Nigeria Muslims: Crackdown smells of Wahhabism
Shia Muslims in Nigeria say the government’s bloody crackdown on the religious minority is influenced by Wahhabism, a radical ideology dominating Saudi Arabia.
Abdul Giwa, a spokesman for the Islamic Movement of Nigeria (IMN), said he believes authorities have launched a campaign of blood and destruction against Shias under the influence of the Wahhabi ideology.
“We feel repressed,” said the IMN spokesman. “We have the freedom of religion. What the government should do is tolerate and understand us,” he told Reuters on Friday.
The IMN stands accused of holding “unlawful processions” and “obstruction of public highways” since last December when the army launched a crackdown against the group.
Last month, at least 11 people were killed and several others injured when Nigerian forces opened fire at Shia mourners commemorating Ashura, the martyrdom anniversary of Imam Hussein (PBUH), the third Shia Imam.
Many IMN members say the police and army were behind the bloodshed that marred the Ashura processions. “The police escorted the thugs,” said Giwa, adding he believed authorities were being influenced by Wahhabism.
“We feel they are the ones who might have influenced the government into this action,” he said.
Musa Abubakar, a driver who witnessed the clashes in Kaduna’s Tudunwada district, recalled thugs attacking the mourners.
“Young men armed with machetes came looking for IMN people that day, burning houses and chasing away those who hadn’t already run away. They came to kill,” he said.
“Those they caught were badly beaten,” he said, adding that dozens of men chased away outnumbered police officers.
Tensions have been running high since the army killed 347 IMN members in the city of Zaria. They were buried in mass graves after clashes in December 2015, according to a judicial inquiry.
Since then Shia leader Sheikh Ibrahim Zakzaky has been imprisoned at an unknown location without being charged. His followers have daubed “Free Zakzaky” on walls in Kaduna.
Blackened walls and piles of rubble are all that is left of Zakzaky’s house after it was burned down by machete-wielding thugs.
The crisis began after Nigerian forces attacked Shias during a ceremony at a religious center in the northern city of Zaria.
The military claims that the mourners had blocked an army convoy passing through and were attempting to assassinate the army chief of staff who was in the convoy.

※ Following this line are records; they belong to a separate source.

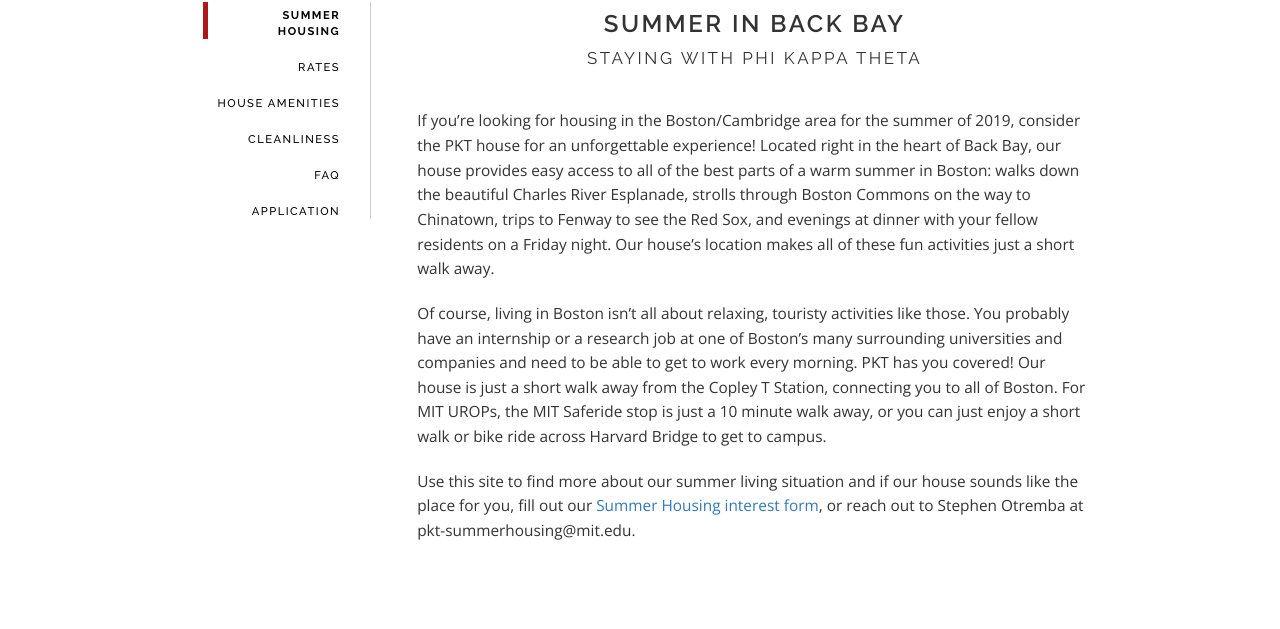
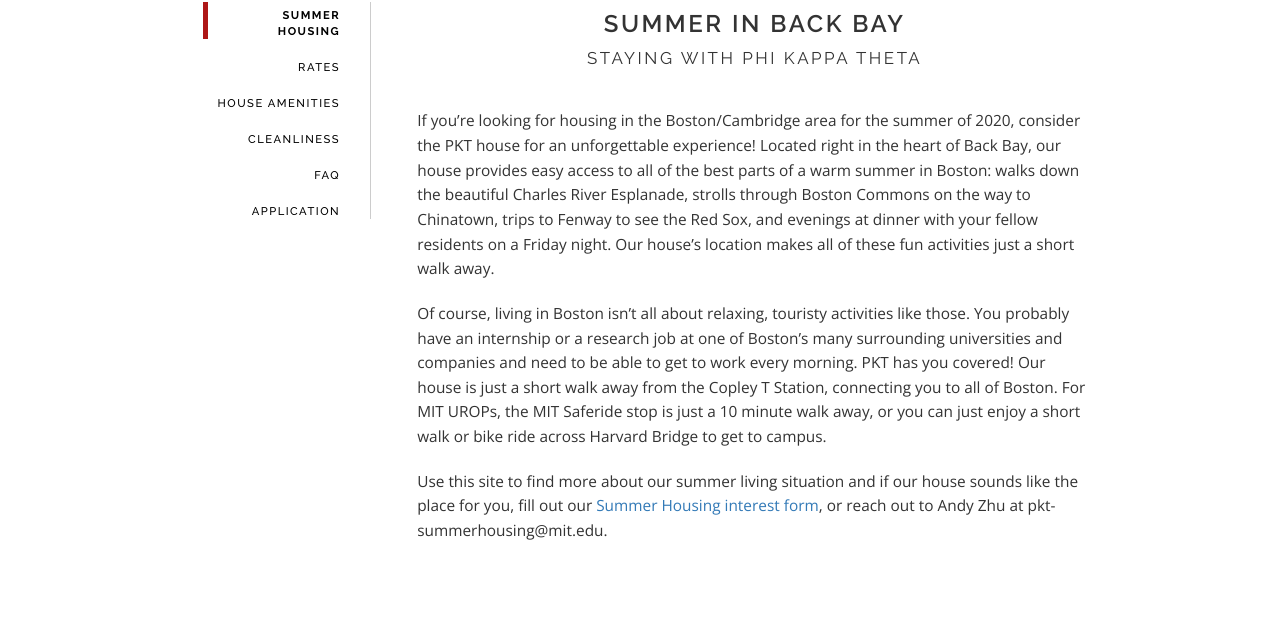
Before and after one commit to pktmasseta/pktmasseta.github.io, a Jekyll site: the page built from _summer/index.md, in a window 1280 px wide. Shown: the part 349-978 px from the top of the page. Built offline with Jekyll 4.4.1, drawn with Linux system fonts in a browser that asks for light colours.

Commit message:
Update index.md

```diff
--- a/_summer/index.md
+++ b/_summer/index.md
@@ -6,8 +6,8 @@
 position: 1
 permalink: /summer/
 ---
-If you're looking for housing in the Boston/Cambridge area for the summer of 2019, consider the PKT house for an unforgettable experience! Located right in the heart of Back Bay, our house provides easy access to all of the best parts of a warm summer in Boston: walks down the beautiful Charles River Esplanade, strolls through Boston Commons on the way to Chinatown, trips to Fenway to see the Red Sox, and evenings at dinner with your fellow residents on a Friday night. Our house's location makes all of these fun activities just a short walk away.
+If you're looking for housing in the Boston/Cambridge area for the summer of 2020, consider the PKT house for an unforgettable experience! Located right in the heart of Back Bay, our house provides easy access to all of the best parts of a warm summer in Boston: walks down the beautiful Charles River Esplanade, strolls through Boston Commons on the way to Chinatown, trips to Fenway to see the Red Sox, and evenings at dinner with your fellow residents on a Friday night. Our house's location makes all of these fun activities just a short walk away.
 
 Of course, living in Boston isn't all about relaxing, touristy activities like those. You probably have an internship or a research job at one of Boston's many surrounding universities and companies and need to be able to get to work every morning. PKT has you covered! Our house is just a short walk away from the Copley T Station, connecting you to all of Boston. For MIT UROPs, the MIT Saferide stop is just a 10 minute walk away, or you can just enjoy a short walk or bike ride across Harvard Bridge to get to campus.
 
-Use this site to find more about our summer living situation and if our house sounds like the place for you, fill out our [Summer Housing interest form](https://goo.gl/forms/gCfsZdnr8mRHz7Sg2), or reach out to Stephen Otremba at pkt-summerhousing@mit.edu.
+Use this site to find more about our summer living situation and if our house sounds like the place for you, fill out our [Summer Housing interest form](https://forms.gle/dEKSCx1bE3TQXPLK6), or reach out to Andy Zhu at pkt-summerhousing@mit.edu.
```
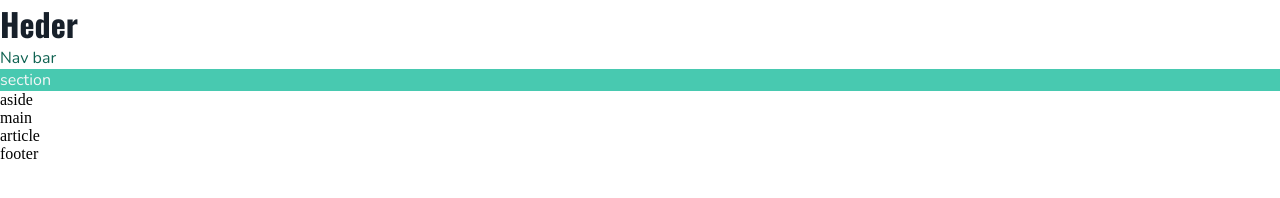
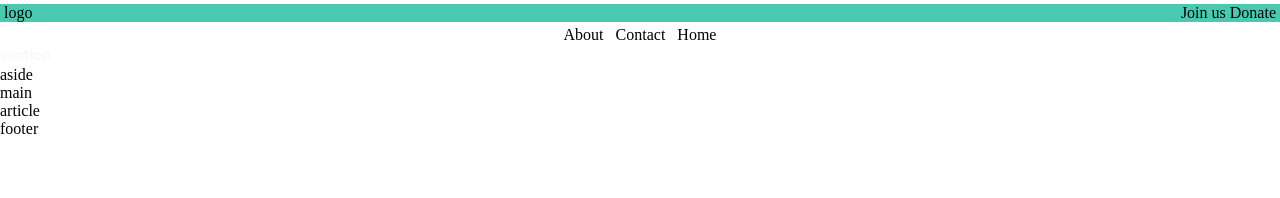
Before and after one commit to bazzlylinks/techexplorer4all, a plain HTML site: page frontend/index.html in a window 1280 px wide. Drawn offline with nearby package versions, Linux system fonts and the light colour scheme.

Commit message:
header and nav bar part completed

```diff
--- a/frontend/CSS/style.css
+++ b/frontend/CSS/style.css
@@ -1,3 +1,4 @@
+/* default remove properties start here */
 .element {
   all: revert;
 }
@@ -5,6 +6,19 @@
   margin: 0;
   padding: 0;
 }
+div {
+  -ms-flex: 1; /* IE 10 */
+  flex: 1;
+}
+
+a,
+a:hover,
+a:focus,
+a:active {
+  text-decoration: none;
+  color: inherit;
+}
+/* default remove properties end here */
 /* Text styling */
 h1,
 h2,
@@ -45,7 +59,56 @@ p {
 .bg-green-100 {
   background-color: #0e6251;
 }
-
 .bg-green-75 {
   background-color: #48c9b0;
 }
+
+/* .bg-white {
+  background-color: #f4f6f7;
+} */
+
+ul li {
+  display: inline;
+}
+
+.flex {
+  display: flex;
+  flex-wrap: wrap;
+}
+
+.flex-item-right {
+  flex: 30%;
+  margin-left: auto;
+  order: 2;
+}
+
+.flex-item-left {
+  flex: 50%;
+}
+.float_right {
+}
+
+.center {
+  text-align: center;
+}
+.text-left {
+  text-align: left;
+}
+
+.text-right {
+  text-align: right;
+}
+
+.m-2 {
+  margin: 4px;
+}
+.p-1 {
+  padding: 2px;
+}
+.p-2 {
+  padding: 4px;
+}
+
+a:hover {
+  background-color: #f4f6f7;
+}
--- a/frontend/index.html
+++ b/frontend/index.html
@@ -14,14 +14,32 @@
 </head>
 
 <body>
-    <header>
-        <h1 class="text-black-100">Heder</h1>
+    <header class="bg-green-75">
+        <div class="flex m-2">
+            <ul class="flex-item-left">
+                logo
+            </ul>
+            <div class="flex-item-right text-right">
+                <ul class="">
+                    <li><a href="#">Join us</a></li>
+                    <li><a href="#">Donate</a></li>
+                </ul>
+            </div>
+        </div>
+
     </header>
-    <nav>
-        <p class="text-green-100">Nav bar</p>
+    <nav class="center">
+        <ul>
+            <li class="m-2"><a href="#">About</a></li>
+            <li class="m-2"><a href="#">Contact</a></li>
+            <li class="m-2"><a href="#">Home</a></li>
+        </ul>
+
     </nav>
     <div>
-        <section class="bg-green-75"><p class="text-white">section</p></section>
+        <section class="bg-green-25">
+            <p class="text-white">section</p>
+        </section>
         <aside>aside</aside>
         <main>main
             <article>
```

London-based rights group Amnesty International published a report in April on the raids, documenting evidence showing Nigerian military forces’ burning people alive, razing buildings and secretly dumping victims’ bodies in mass graves.